- The Senate may postpone the confirmation hearing for Ronny Jackson, MD, to take the helm as the new VA Secretary in place of former secretary David Shulkin, MD, according to Washington Post.
This decision to delay Jackson’s confirmation hearing comes after Republicans and Democrats voiced concern about the nominee’s qualifications and management experience, White House officials said.
In particular, newly-surfaced allegations about Jackson’s management of the White House medical office and conduct could make for a challenging hearing.
“I can tell you we’re vetting out Jackson,” Senator Jon Tester (D-MT) told the Washington Post. “I can’t get into specifics, but we’re doing our job to make sure he’s fit for the job.”
On April 24, the White House released the following statement defending Jackson’s ability to take the role as VA secretary:
“Admiral Jackson has been on the front lines of deadly combat and saved the lives of many others in service to this country,” stated Deputy Press Secretary Hogan Gidley. “He’s served as physician to three Presidents — Republican and Democrat — and been praised by them all. Admiral Jackson’s record of strong, decisive leadership is exactly what’s needed at the VA to ensure our veterans receive the benefits they deserve.”
Lawmakers have not announced a new date for the hearing or confirmed whether the hearing will be postponed indefinitely.
In a recent press release, veterans’ service organization AMVETS called the confirmation hearing delay “the latest in an excruciating series of recent events that continue to undermine the best interests of veterans.”
“No matter whether these allegations against Dr. Jackson prove true or false, whether they continue to delay his confirmation indefinitely or sink it altogether, it’s the latest in a chain of unforced errors for which veterans are continuing to pay the price,” said AMVETS National Executive Director Joe Chenelly.
“Veterans are losing six different ways right now, from all directions, and it’s discouragingly unclear why this keeps happening or what might make it stop,” Chenelly continued.
The lack of continuity of leadership is counter to veterans’ best interests, AMVET members stated.
“There is also nothing but downside for veterans in prolonging the uncertain period between permanent secretaries,” Chenelly said. “Veterans deserve and need a stable VA with leaders properly vetted and confirmed.”
The lingering uncertainty surrounding VA leadership may further delay and complicate the federal agency’s ongoing Cerner EHR contract negotiations.

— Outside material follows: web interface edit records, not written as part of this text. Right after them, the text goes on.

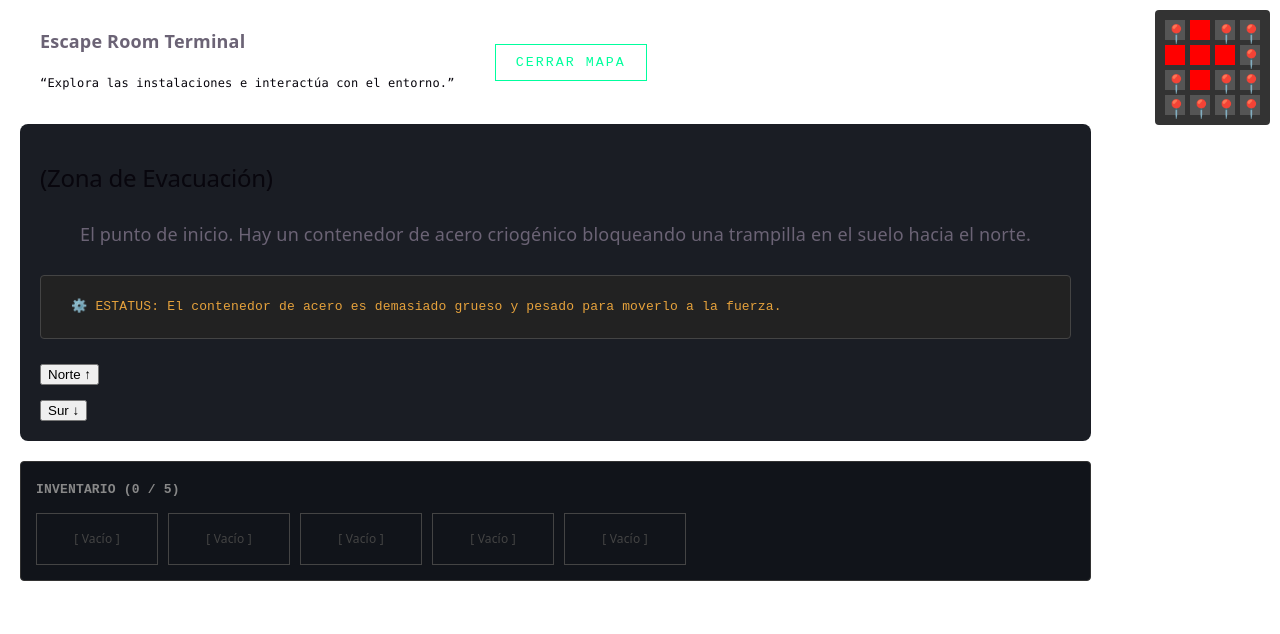
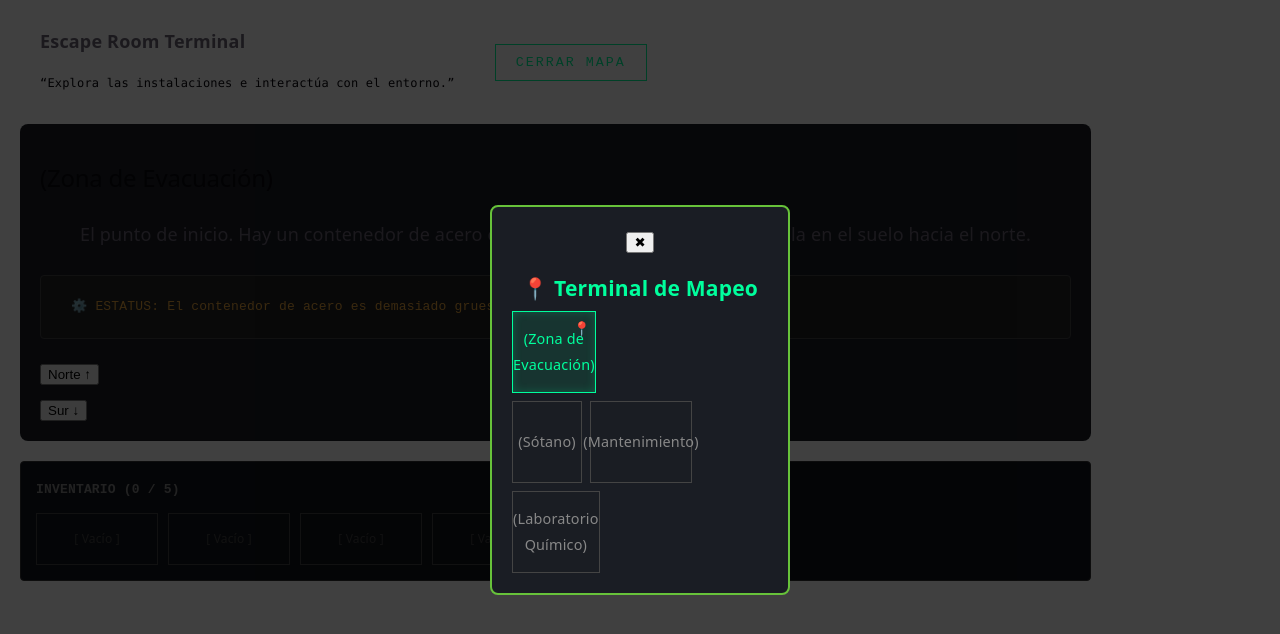
Before and after one commit to JoshuaMV-DSLS/React-Projects, a React (Vite) app in the folder GameProject/: page / in a window 1280 px wide. Both pictures are taken after a click on the button "VER MAPA". Shown: the top 634 px of the page. Built offline with nearby package versions, Linux system fonts and the light colour scheme.

Commit message:
puzzle flask fixed and map improved

```diff
--- a/GameProject/src/App.jsx
+++ b/GameProject/src/App.jsx
@@ -1,6 +1,7 @@
 import { useState, useContext } from "react";
 import { GameProvider, GameContext } from "./context/GameContext.jsx";
 import { escapeMap } from "./components/escapeMap.js";
+import { MazeMap } from "./components/MazeMap.jsx";
 
 const useGame = () => useContext(GameContext);
 
@@ -33,7 +34,18 @@ function GameLayout() {
 
         <InventoryBar />
 
-        {showMap && <MazeMap currentId={currentRoomId} />}
+        {showMap && (
+        <div className="modal-overlay" onClick={() => setShowMap(false)}>
+          {/* El stopPropagation evita que el modal se cierre al hacer clic DEntro del mapa */}
+          <div className="modal-content" onClick={(e) => e.stopPropagation()}>
+            <button className="modal-close-btn" onClick={() => setShowMap(false)}>
+              ✖
+            </button>
+            <MazeMap />
+          </div>
+        </div>
+      )}
+
       </div>
     </main>
   );
@@ -147,27 +159,6 @@ function NavigationControls() {
   );
 }
 
-const MazeMap = ({ currentRoomId }) => {
-  const GRID_SIZE = 4;
-
-return (
-    <div className="minimap-container">
-      {Array.from({ length: GRID_SIZE }).map((_, y) => (
-        <div key={y} style={{ display: 'flex', gap: '5px' }}>
-          {Array.from({ length: GRID_SIZE }).map((_, x) => {
-            const room = Object.values(escapeMap).find(r => r.x === x && r.y === y);
-            const isCurrent = room?.id === currentRoomId;
-            return (
-              <div key={`${x}-${y}`} style={{ width: '20px', height: '20px', background: room ? 'red' : '#555' }}>
-                {isCurrent && "📍"}
-              </div>
-            );
-          })}
-        </div>
-      ))}
-    </div>
-  );
-};
 
 function InventoryBar() {
   const { inventory, useItemFromInventory } = useGame();
--- /dev/null
+++ b/GameProject/src/components/MazeMap.jsx
@@ -0,0 +1,68 @@
+import React from "react";
+import { useGameState } from "../Hooks/useGameState.js"; // Ajusta la ruta a tu hook
+import { escapeMap } from "./escapeMap.js";    // Ajusta la ruta a tu mapa
+
+export function MazeMap() {
+  // El mapa se autoabastece del estado global del juego 🧠
+  const { currentRoom, solvedPuzzleIds = [] } = useGameState();
+
+  // Rangos de tu mapa basados en tus coordenadas X e Y
+  const xRange = [1, 2, 3];
+  const yRange = [0, 1, 2];
+
+  if (!currentRoom) return null;
+
+  return (
+    <div className="map-container">
+      <h3 style={{ marginBottom: "10px", color: "var(--accent-color)" }}>
+        📍 Terminal de Mapeo
+      </h3>
+
+      <div className="map-grid" style={{ display: "flex", flexDirection: "column", gap: "8px" }}>
+        {yRange.map((y) => (
+          <div key={y} className="map-row" style={{ display: "flex", gap: "8px" }}>
+            {xRange.map((x) => {
+              // 1. Buscamos si existe una habitación en esta coordenada
+              const room = Object.values(escapeMap).find((r) => r.x === x && r.y === y);
+
+              if (!room) {
+                // Si no hay habitación, pintamos un espacio vacío para mantener la cuadrícula alineada
+                return (
+                  <div
+                    key={x}
+                    style={{ width: "100px", height: "80px", opacity: 0 }}
+                  />
+                );
+              }
+
+              // 2. Evaluamos los estados usando condiciones estrictas
+              const isCurrent = currentRoom.id === room.id;
+
+              // Es "solved" si el puzle de esta habitación específica está en la lista de resueltos
+              const isSolved = room.puzzle?.id && solvedPuzzleIds.includes(room.puzzle.id);
+
+              // 3. Construimos dinámicamente tus clases CSS
+              let nodeClasses = "map-node";
+              if (isCurrent) nodeClasses += " current";
+              if (isSolved)  nodeClasses += " solved";
+
+              return (
+                <div key={x} className={nodeClasses}>
+                  {/* Nombre de la habitación */}
+                  <span>{room.name}</span>
+
+                  {/* El pin solo aparece si es la habitación actual exacta */}
+                  {isCurrent && (
+                    <span style={{ position: "absolute", top: "4px", right: "4px" }}>
+                      📍
+                    </span>
+                  )}
+                </div>
+              );
+            })}
+          </div>
+        ))}
+      </div>
+    </div>
+  );
+}
--- a/GameProject/src/components/escapeMap.js
+++ b/GameProject/src/components/escapeMap.js
@@ -68,7 +68,7 @@ export const escapeMap = {
     description: "Un laboratorio lleno de reactivos químicos y pantallas apagadas.",
     darkDescription: "⚠️ Todo está en absoluta oscuridad. Se escucha el zumbido de un generador averiado. No logras distinguir nada a tu alrededor.",
     items: [
-      { id: "chemical_flask", name: "Frasco de Ácido", description: "Un compuesto altamente corrosivo.", type: "tool" }
+      { id: "nitrogen_flask", name: "Frasco de Nitrógeno", description: "Un frasco lleno de nitrógeno líquido.", type: "tool" }
     ]
   },
 
```
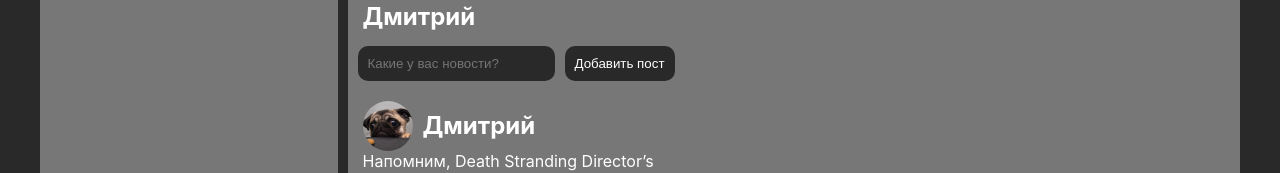
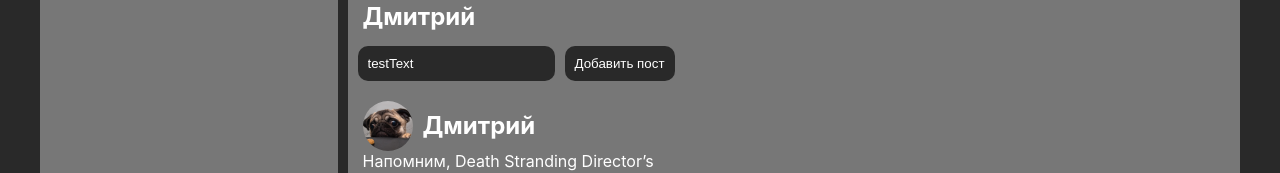
Before and after one commit to Dimanka-smok/reactsocial, a React (Create React App) app in the folder helloworld/: page /profile in a window 1280 px wide. Shown: the part 242-415 px from the top of the page. Built offline with nearby package versions, Linux system fonts and the light colour scheme.

Commit message:
Add onChange for Posts

```diff
--- a/helloworld/src/App.js
+++ b/helloworld/src/App.js
@@ -16,7 +16,7 @@ function App(props) {
         <Header/>
         <Navbar/>
           <div className="wrapper-content">
-            <Route path="/profile" render={ ()=><Profile addPost={props.addPost} postData={props.state.profilePage.postData}/>}/>
+            <Route path="/profile" render={ ()=><Profile onChangePostText={props.onChangePostText} addPost={props.addPost} newPostText={props.state.profilePage.newPostText} postData={props.state.profilePage.postData}/>}/>
             <Route path="/messager" render={ ()=><Dialogs sendMessage={props.sendMessage} messageData={props.state.dialogPage.messageData} dialogData={props.state.dialogPage.dialogData}/>}/>
             <Route path="/users" render={ ()=><Users friend={props.state.userPage.friends}/>}/>
           </div>
--- a/helloworld/src/Render.js
+++ b/helloworld/src/Render.js
@@ -3,13 +3,13 @@ import ReactDOM from 'react-dom';
 import './index.css';
 import App from './App';
 import reportWebVitals from './reportWebVitals';
-import {addPost, sendMessage} from "./state.js"
+import {addPost, onChangePostText, sendMessage} from "./state.js"
 
 
  export let reRender = (state)=>{
   ReactDOM.render(
     <React.StrictMode>
-      <App state={state} sendMessage={sendMessage} addPost={addPost} />
+      <App onChangePostText={onChangePostText} state={state} sendMessage={sendMessage} addPost={addPost} />
     </React.StrictMode>,
     document.getElementById('root')
   );
--- a/helloworld/src/components/Posts/Posts.js
+++ b/helloworld/src/components/Posts/Posts.js
@@ -1,6 +1,7 @@
 import React from "react";
 import "./Posts.css"
 import Post from "./Post/Post";
+import { onChangePostText } from "../../state";
 
 
 function Posts(props) {
@@ -11,9 +12,14 @@ function Posts(props) {
         props.addPost(postText.current.value)
         postText.current.value=""
     }
+
+    let onChangePostText =()=>{
+        props.onChangePostText(postText.current.value)
+    }
+
     return(
         <div className="posts">
-            <input ref={postText} placeholder="Какие у вас новости?"/>
+            <input ref={postText}  value={props.newPostText} onChange={onChangePostText} placeholder="Какие у вас новости?"/>
             <button onClick={addPost}>Добавить пост</button>
             {
                 props.postData.map((object)=><Post message={object.message} id={object.id} likes={object.likes}/>)
--- a/helloworld/src/components/Profile/Profile.js
+++ b/helloworld/src/components/Profile/Profile.js
@@ -10,7 +10,7 @@ function Profile(props){
             <div className="me">
                 <ProfileInfo/>
             </div>
-            <Posts addPost={props.addPost} postData={props.postData}/>
+            <Posts onChangePostText={props.onChangePostText} newPostText={props.newPostText} addPost={props.addPost} postData={props.postData}/>
         </div>
     )
 }
--- a/helloworld/src/state.js
+++ b/helloworld/src/state.js
@@ -7,7 +7,9 @@ let state={
             {message:"Напомним, Death Stranding Director’s", id:1, likes:5},
             {message:"«Меня зовут Пророк» — релизный трейлер Crysis Remastered Trilogy", id:2, likes:8},
             {message:"Руководитель Deathloop раскрывает секреты игрового дизайна", id:3, likes:22},
-        ]
+        ],
+
+        newPostText: "testText"
     },
 
     dialogPage:{
@@ -40,6 +42,12 @@ let state={
 
 }
 
+export let onChangePostText = (text)=>{
+    state.profilePage.newPostText=text
+    reRender(state)
+}
+
+
 
  export let addPost = (postText)=>{
     let newPost = {
```
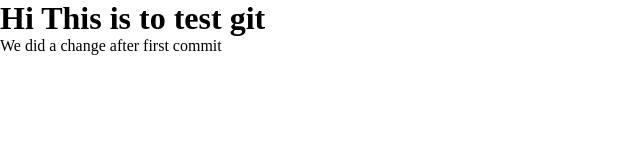
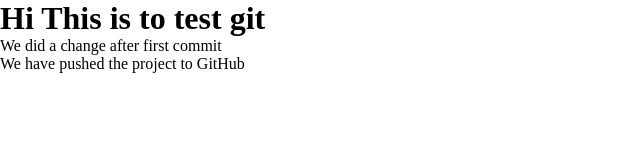
Before and after one commit to shubhhamshri8/Git-Test, a plain HTML site: page index.html in a window 1280 px wide. Shown: the whole page, without its empty margins (0-640 px from the left). Drawn offline with Linux system fonts and the light colour scheme.

Commit message:
edit after github push

```diff
--- a/index.html
+++ b/index.html
@@ -10,5 +10,6 @@
 <body>
     <h1>Hi This is to test git</h1>
     <p>We did a change after first commit</p>
+    <p> We have pushed the project to GitHub</p>
 </body>
 </html>
```
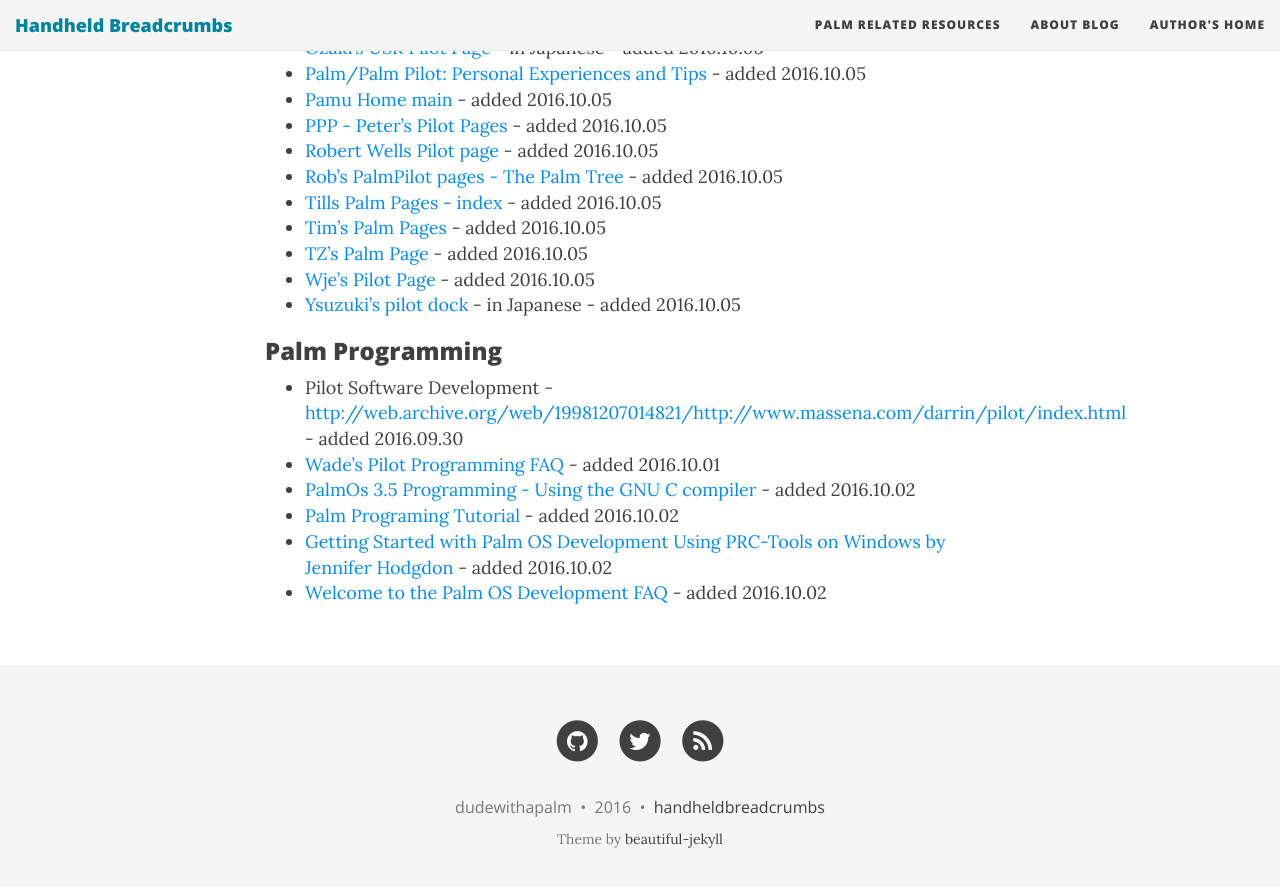
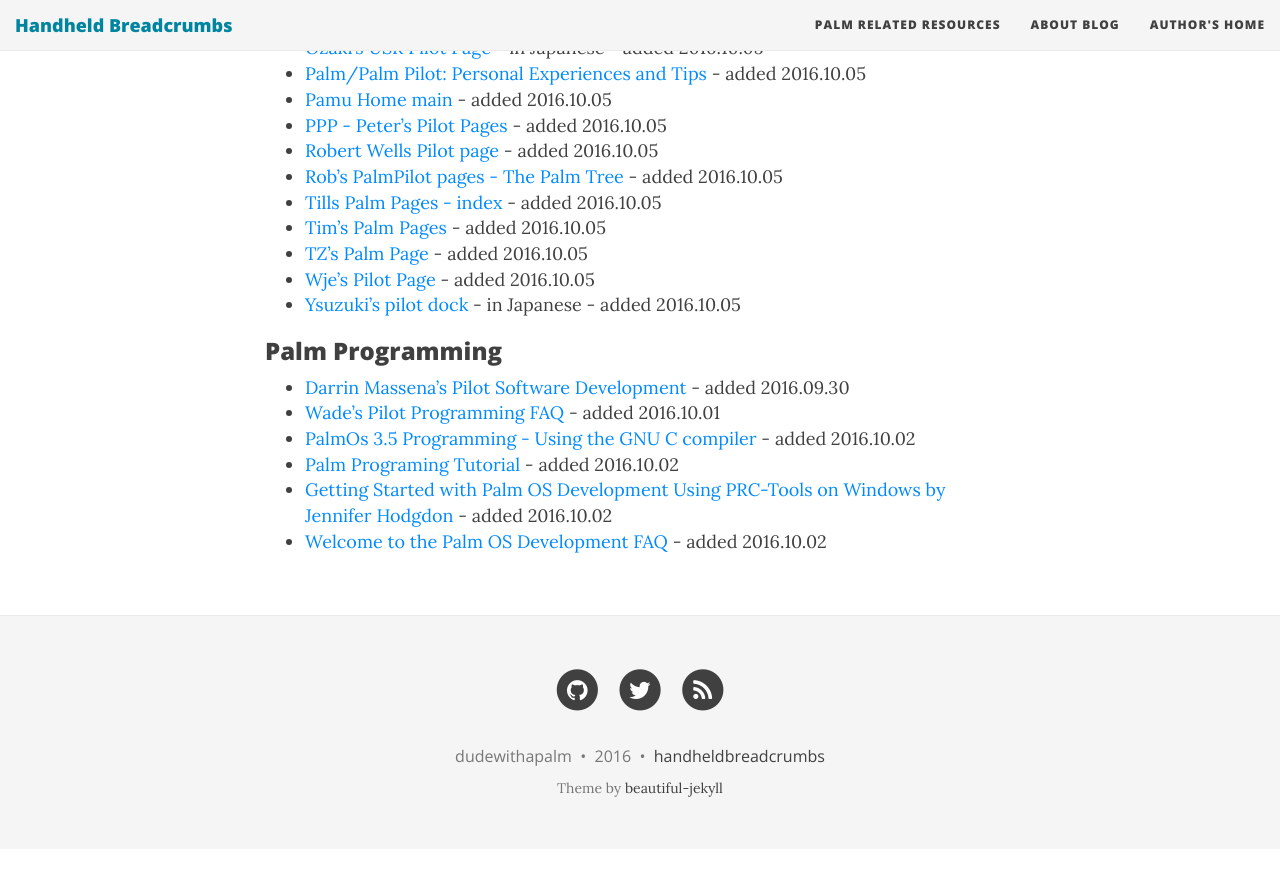
Before and after one commit to handheldbreadcrumbs/handheldbreadcrumbs.github.io, a Jekyll site: the page built from palmresources.md, in a window 1280 px wide and 900 px high, scrolled down 1306 px. Shown: the top 887 px of the window. Built offline with Jekyll 4.4.1, drawn with Linux system fonts in a browser that asks for light colours; nearby versions of some CDN libraries; after the commit the page ends 2155 px from its top, so only the background shows below that; some of the changed lines change nothing that is shown.

Commit message:
formatting changes to Programming section

```diff
--- a/palmresources.md
+++ b/palmresources.md
@@ -57,7 +57,7 @@
 * [Ysuzuki's pilot dock](http://web.archive.org/web/19990203072706/http://www.gix.or.jp/~ysuzuki/){:target="_blank"} - in Japanese - added 2016.10.05
 
 ### Palm Programming
-* Pilot Software Development - [http://web.archive.org/web/19981207014821/http://www.massena.com/darrin/pilot/index.html](http://web.archive.org/web/19981207014821/http://www.massena.com/darrin/pilot/index.html){:target="_blank"} - added 2016.09.30
+* [Darrin Massena's Pilot Software Development](http://web.archive.org/web/19981207014821/http://www.massena.com/darrin/pilot/index.html){:target="_blank"} - added 2016.09.30
 * [Wade's Pilot Programming FAQ](http://web.archive.org/web/19980614103130/http://www.wademan.com/Pilot/Program/FAQ.htm){:target="_blank"} - added 2016.10.01
 * [PalmOs 3.5 Programming - Using the GNU C compiler](http://web.archive.org/web/20050610082349/http://membres.lycos.fr/pbriol/palmos/gcc.html){:target="_blank"} - added 2016.10.02
 * [Palm Programing Tutorial](http://web.archive.org/web/20030110032033/http://www.ligfiets.net/toni/palm/tutorial/uk/){:target="_blank"} - added 2016.10.02
```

While former VA CIO Scott Blackburn claimed contract negotiations will advance despite recent leadership changes, the lack of a permanent department head could slow progress toward launching the EHR implementation project.